EXERCISE:
Here are some records; quote them exactly, leaving out the pictures.

THE DATA:

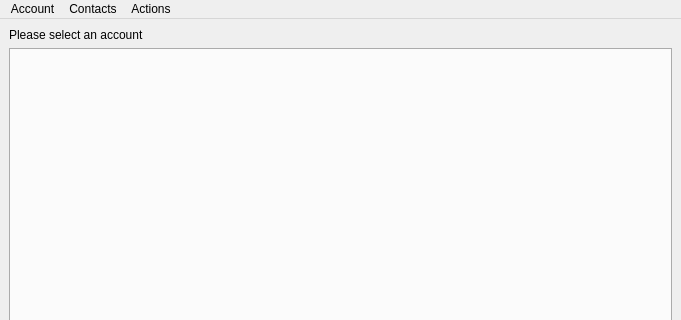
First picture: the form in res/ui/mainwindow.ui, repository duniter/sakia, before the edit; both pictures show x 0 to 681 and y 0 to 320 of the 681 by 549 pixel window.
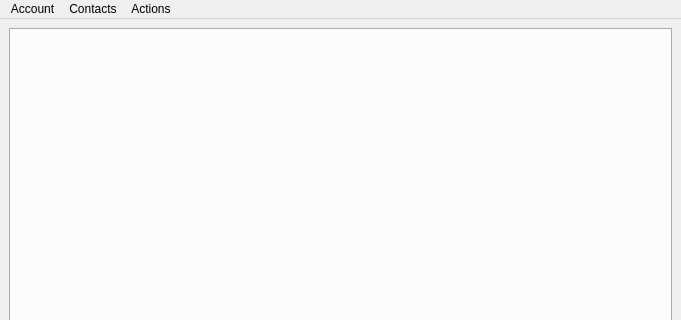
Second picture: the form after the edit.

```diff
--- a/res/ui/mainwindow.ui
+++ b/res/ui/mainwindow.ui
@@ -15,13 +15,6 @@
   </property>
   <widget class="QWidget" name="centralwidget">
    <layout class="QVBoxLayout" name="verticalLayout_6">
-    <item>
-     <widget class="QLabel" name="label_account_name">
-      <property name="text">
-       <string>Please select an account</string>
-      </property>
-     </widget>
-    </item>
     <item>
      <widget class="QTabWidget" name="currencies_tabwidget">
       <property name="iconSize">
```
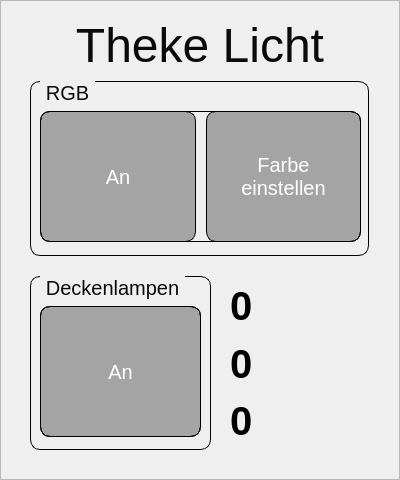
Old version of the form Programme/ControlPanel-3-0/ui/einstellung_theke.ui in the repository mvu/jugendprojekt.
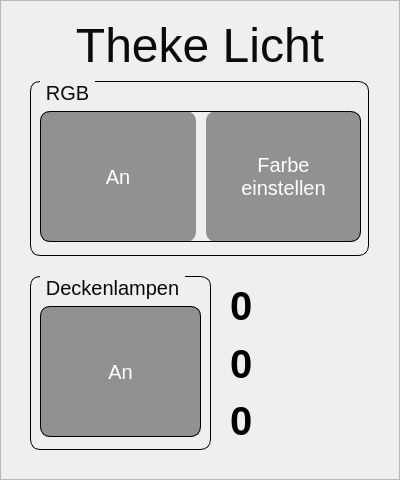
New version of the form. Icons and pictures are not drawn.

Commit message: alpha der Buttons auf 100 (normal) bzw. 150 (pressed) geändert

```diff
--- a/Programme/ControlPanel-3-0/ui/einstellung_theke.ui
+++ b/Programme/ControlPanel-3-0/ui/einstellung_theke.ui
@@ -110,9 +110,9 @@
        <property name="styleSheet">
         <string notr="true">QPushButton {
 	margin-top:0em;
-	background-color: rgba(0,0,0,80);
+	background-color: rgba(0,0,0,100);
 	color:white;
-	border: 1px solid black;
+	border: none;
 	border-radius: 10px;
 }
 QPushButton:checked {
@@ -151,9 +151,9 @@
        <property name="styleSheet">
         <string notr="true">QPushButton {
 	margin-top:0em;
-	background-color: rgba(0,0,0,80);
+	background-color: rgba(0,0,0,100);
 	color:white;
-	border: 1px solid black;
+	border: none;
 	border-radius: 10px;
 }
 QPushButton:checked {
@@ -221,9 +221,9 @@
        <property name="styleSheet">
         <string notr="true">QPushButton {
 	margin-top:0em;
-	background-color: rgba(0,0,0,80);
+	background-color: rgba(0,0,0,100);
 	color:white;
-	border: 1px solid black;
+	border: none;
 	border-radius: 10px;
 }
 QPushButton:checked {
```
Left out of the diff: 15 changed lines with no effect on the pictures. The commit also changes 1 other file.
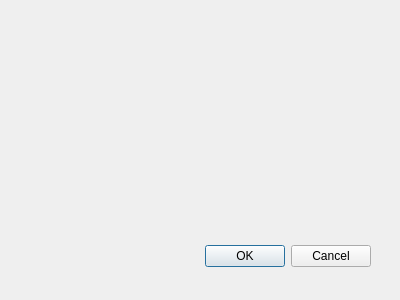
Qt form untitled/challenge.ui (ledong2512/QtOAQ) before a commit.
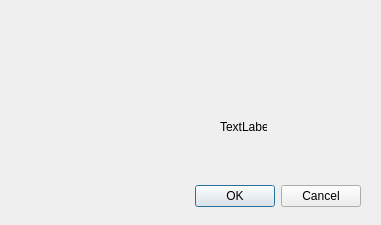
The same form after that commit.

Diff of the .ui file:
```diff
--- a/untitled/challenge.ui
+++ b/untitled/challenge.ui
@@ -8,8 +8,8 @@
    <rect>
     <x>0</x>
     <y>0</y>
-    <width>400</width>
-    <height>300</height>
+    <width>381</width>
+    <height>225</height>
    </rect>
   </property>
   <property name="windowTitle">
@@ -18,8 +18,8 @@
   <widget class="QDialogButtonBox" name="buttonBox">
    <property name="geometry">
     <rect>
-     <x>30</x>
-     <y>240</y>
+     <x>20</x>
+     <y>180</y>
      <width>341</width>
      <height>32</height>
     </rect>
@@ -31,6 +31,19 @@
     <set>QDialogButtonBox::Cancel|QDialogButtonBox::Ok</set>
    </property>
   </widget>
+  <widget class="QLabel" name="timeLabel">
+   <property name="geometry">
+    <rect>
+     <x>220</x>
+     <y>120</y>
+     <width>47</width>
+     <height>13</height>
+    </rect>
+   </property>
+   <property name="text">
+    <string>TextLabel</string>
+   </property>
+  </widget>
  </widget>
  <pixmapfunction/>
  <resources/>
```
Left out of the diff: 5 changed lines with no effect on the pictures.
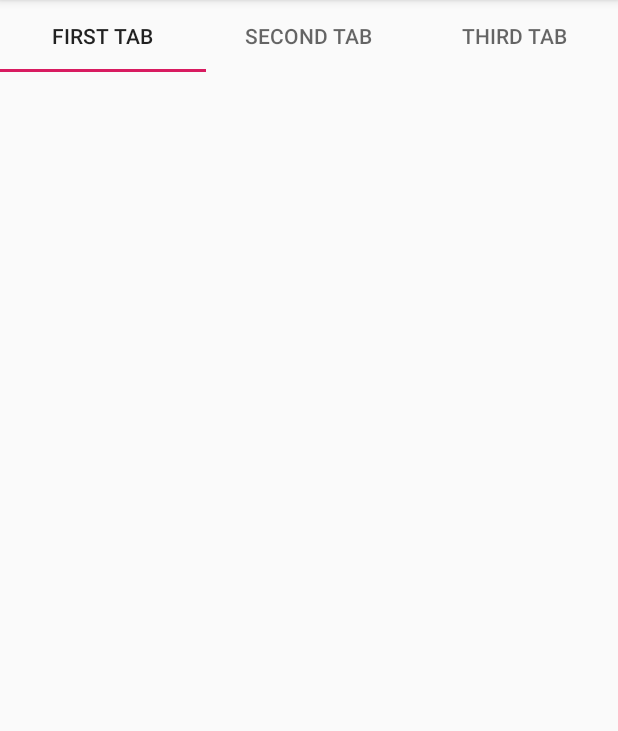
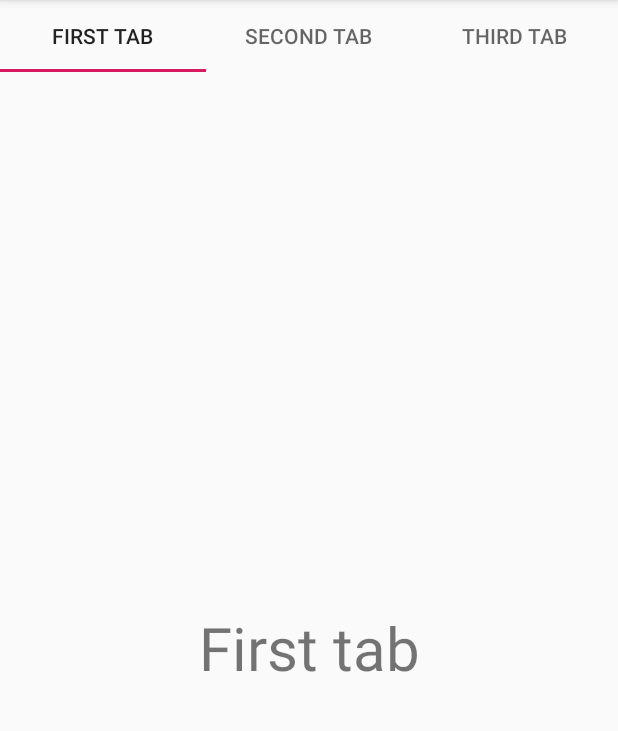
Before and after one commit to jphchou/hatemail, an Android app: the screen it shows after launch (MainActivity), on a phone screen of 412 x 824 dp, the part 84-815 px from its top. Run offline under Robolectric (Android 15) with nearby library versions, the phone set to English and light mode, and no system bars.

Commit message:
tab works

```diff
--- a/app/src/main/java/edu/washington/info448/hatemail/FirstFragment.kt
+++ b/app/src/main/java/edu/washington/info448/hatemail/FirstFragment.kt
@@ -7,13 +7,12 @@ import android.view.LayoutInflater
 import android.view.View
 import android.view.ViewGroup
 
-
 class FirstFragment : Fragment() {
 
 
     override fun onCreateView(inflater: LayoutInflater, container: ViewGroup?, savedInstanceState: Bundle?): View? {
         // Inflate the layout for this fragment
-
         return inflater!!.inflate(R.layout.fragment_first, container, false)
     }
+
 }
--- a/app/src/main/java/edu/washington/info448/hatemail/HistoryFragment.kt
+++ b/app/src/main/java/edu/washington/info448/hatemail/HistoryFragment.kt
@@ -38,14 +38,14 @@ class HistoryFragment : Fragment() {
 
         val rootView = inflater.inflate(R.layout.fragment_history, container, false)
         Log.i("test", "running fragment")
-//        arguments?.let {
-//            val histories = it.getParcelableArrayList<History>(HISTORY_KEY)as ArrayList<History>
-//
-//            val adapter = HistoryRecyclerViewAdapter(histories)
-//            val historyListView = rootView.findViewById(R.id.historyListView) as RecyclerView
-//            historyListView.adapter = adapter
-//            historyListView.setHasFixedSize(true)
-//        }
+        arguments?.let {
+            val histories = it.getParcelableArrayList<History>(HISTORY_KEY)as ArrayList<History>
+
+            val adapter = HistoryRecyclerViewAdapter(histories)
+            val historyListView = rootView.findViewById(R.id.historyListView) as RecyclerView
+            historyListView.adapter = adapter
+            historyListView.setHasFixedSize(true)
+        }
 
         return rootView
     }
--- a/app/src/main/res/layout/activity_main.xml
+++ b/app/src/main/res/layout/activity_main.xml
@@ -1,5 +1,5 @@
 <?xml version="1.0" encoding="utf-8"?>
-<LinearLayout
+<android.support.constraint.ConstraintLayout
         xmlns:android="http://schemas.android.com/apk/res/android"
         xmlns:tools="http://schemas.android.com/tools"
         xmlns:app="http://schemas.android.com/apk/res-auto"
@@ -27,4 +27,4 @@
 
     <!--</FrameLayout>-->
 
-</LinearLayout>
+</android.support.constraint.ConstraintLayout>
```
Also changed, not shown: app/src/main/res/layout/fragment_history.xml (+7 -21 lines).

EXERCISE RESPONSE:
First picture: the form in res/ui/mainwindow.ui, repository duniter/sakia, before the edit; both pictures show x 0 to 681 and y 0 to 320 of the 681 by 549 pixel window.
Second picture: the form after the edit.

```diff
--- a/res/ui/mainwindow.ui
+++ b/res/ui/mainwindow.ui
@@ -15,13 +15,6 @@
   </property>
   <widget class="QWidget" name="centralwidget">
    <layout class="QVBoxLayout" name="verticalLayout_6">
-    <item>
-     <widget class="QLabel" name="label_account_name">
-      <property name="text">
-       <string>Please select an account</string>
-      </property>
-     </widget>
-    </item>
     <item>
      <widget class="QTabWidget" name="currencies_tabwidget">
       <property name="iconSize">
```
Old version of the form Programme/ControlPanel-3-0/ui/einstellung_theke.ui in the repository mvu/jugendprojekt.
New version of the form. Icons and pictures are not drawn.

Commit message: alpha der Buttons auf 100 (normal) bzw. 150 (pressed) geändert

```diff
--- a/Programme/ControlPanel-3-0/ui/einstellung_theke.ui
+++ b/Programme/ControlPanel-3-0/ui/einstellung_theke.ui
@@ -110,9 +110,9 @@
        <property name="styleSheet">
         <string notr="true">QPushButton {
 	margin-top:0em;
-	background-color: rgba(0,0,0,80);
+	background-color: rgba(0,0,0,100);
 	color:white;
-	border: 1px solid black;
+	border: none;
 	border-radius: 10px;
 }
 QPushButton:checked {
@@ -151,9 +151,9 @@
        <property name="styleSheet">
         <string notr="true">QPushButton {
 	margin-top:0em;
-	background-color: rgba(0,0,0,80);
+	background-color: rgba(0,0,0,100);
 	color:white;
-	border: 1px solid black;
+	border: none;
 	border-radius: 10px;
 }
 QPushButton:checked {
@@ -221,9 +221,9 @@
        <property name="styleSheet">
         <string notr="true">QPushButton {
 	margin-top:0em;
-	background-color: rgba(0,0,0,80);
+	background-color: rgba(0,0,0,100);
 	color:white;
-	border: 1px solid black;
+	border: none;
 	border-radius: 10px;
 }
 QPushButton:checked {
```
Left out of the diff: 15 changed lines with no effect on the pictures. The commit also changes 1 other file.
Qt form untitled/challenge.ui (ledong2512/QtOAQ) before a commit.
The same form after that commit.

Diff of the .ui file:
```diff
--- a/untitled/challenge.ui
+++ b/untitled/challenge.ui
@@ -8,8 +8,8 @@
    <rect>
     <x>0</x>
     <y>0</y>
-    <width>400</width>
-    <height>300</height>
+    <width>381</width>
+    <height>225</height>
    </rect>
   </property>
   <property name="windowTitle">
@@ -18,8 +18,8 @@
   <widget class="QDialogButtonBox" name="buttonBox">
    <property name="geometry">
     <rect>
-     <x>30</x>
-     <y>240</y>
+     <x>20</x>
+     <y>180</y>
      <width>341</width>
      <height>32</height>
     </rect>
@@ -31,6 +31,19 @@
     <set>QDialogButtonBox::Cancel|QDialogButtonBox::Ok</set>
    </property>
   </widget>
+  <widget class="QLabel" name="timeLabel">
+   <property name="geometry">
+    <rect>
+     <x>220</x>
+     <y>120</y>
+     <width>47</width>
+     <height>13</height>
+    </rect>
+   </property>
+   <property name="text">
+    <string>TextLabel</string>
+   </property>
+  </widget>
  </widget>
  <pixmapfunction/>
  <resources/>
```
Left out of the diff: 5 changed lines with no effect on the pictures.
Before and after one commit to jphchou/hatemail, an Android app: the screen it shows after launch (MainActivity), on a phone screen of 412 x 824 dp, the part 84-815 px from its top. Run offline under Robolectric (Android 15) with nearby library versions, the phone set to English and light mode, and no system bars.

Commit message:
tab works

```diff
--- a/app/src/main/java/edu/washington/info448/hatemail/FirstFragment.kt
+++ b/app/src/main/java/edu/washington/info448/hatemail/FirstFragment.kt
@@ -7,13 +7,12 @@ import android.view.LayoutInflater
 import android.view.View
 import android.view.ViewGroup
 
-
 class FirstFragment : Fragment() {
 
 
     override fun onCreateView(inflater: LayoutInflater, container: ViewGroup?, savedInstanceState: Bundle?): View? {
         // Inflate the layout for this fragment
-
         return inflater!!.inflate(R.layout.fragment_first, container, false)
     }
+
 }
--- a/app/src/main/java/edu/washington/info448/hatemail/HistoryFragment.kt
+++ b/app/src/main/java/edu/washington/info448/hatemail/HistoryFragment.kt
@@ -38,14 +38,14 @@ class HistoryFragment : Fragment() {
 
         val rootView = inflater.inflate(R.layout.fragment_history, container, false)
         Log.i("test", "running fragment")
-//        arguments?.let {
-//            val histories = it.getParcelableArrayList<History>(HISTORY_KEY)as ArrayList<History>
-//
-//            val adapter = HistoryRecyclerViewAdapter(histories)
-//            val historyListView = rootView.findViewById(R.id.historyListView) as RecyclerView
-//            historyListView.adapter = adapter
-//            historyListView.setHasFixedSize(true)
-//        }
+        arguments?.let {
+            val histories = it.getParcelableArrayList<History>(HISTORY_KEY)as ArrayList<History>
+
+            val adapter = HistoryRecyclerViewAdapter(histories)
+            val historyListView = rootView.findViewById(R.id.historyListView) as RecyclerView
+            historyListView.adapter = adapter
+            historyListView.setHasFixedSize(true)
+        }
 
         return rootView
     }
--- a/app/src/main/res/layout/activity_main.xml
+++ b/app/src/main/res/layout/activity_main.xml
@@ -1,5 +1,5 @@
 <?xml version="1.0" encoding="utf-8"?>
-<LinearLayout
+<android.support.constraint.ConstraintLayout
         xmlns:android="http://schemas.android.com/apk/res/android"
         xmlns:tools="http://schemas.android.com/tools"
         xmlns:app="http://schemas.android.com/apk/res-auto"
@@ -27,4 +27,4 @@
 
     <!--</FrameLayout>-->
 
-</LinearLayout>
+</android.support.constraint.ConstraintLayout>
```
Also changed, not shown: app/src/main/res/layout/fragment_history.xml (+7 -21 lines).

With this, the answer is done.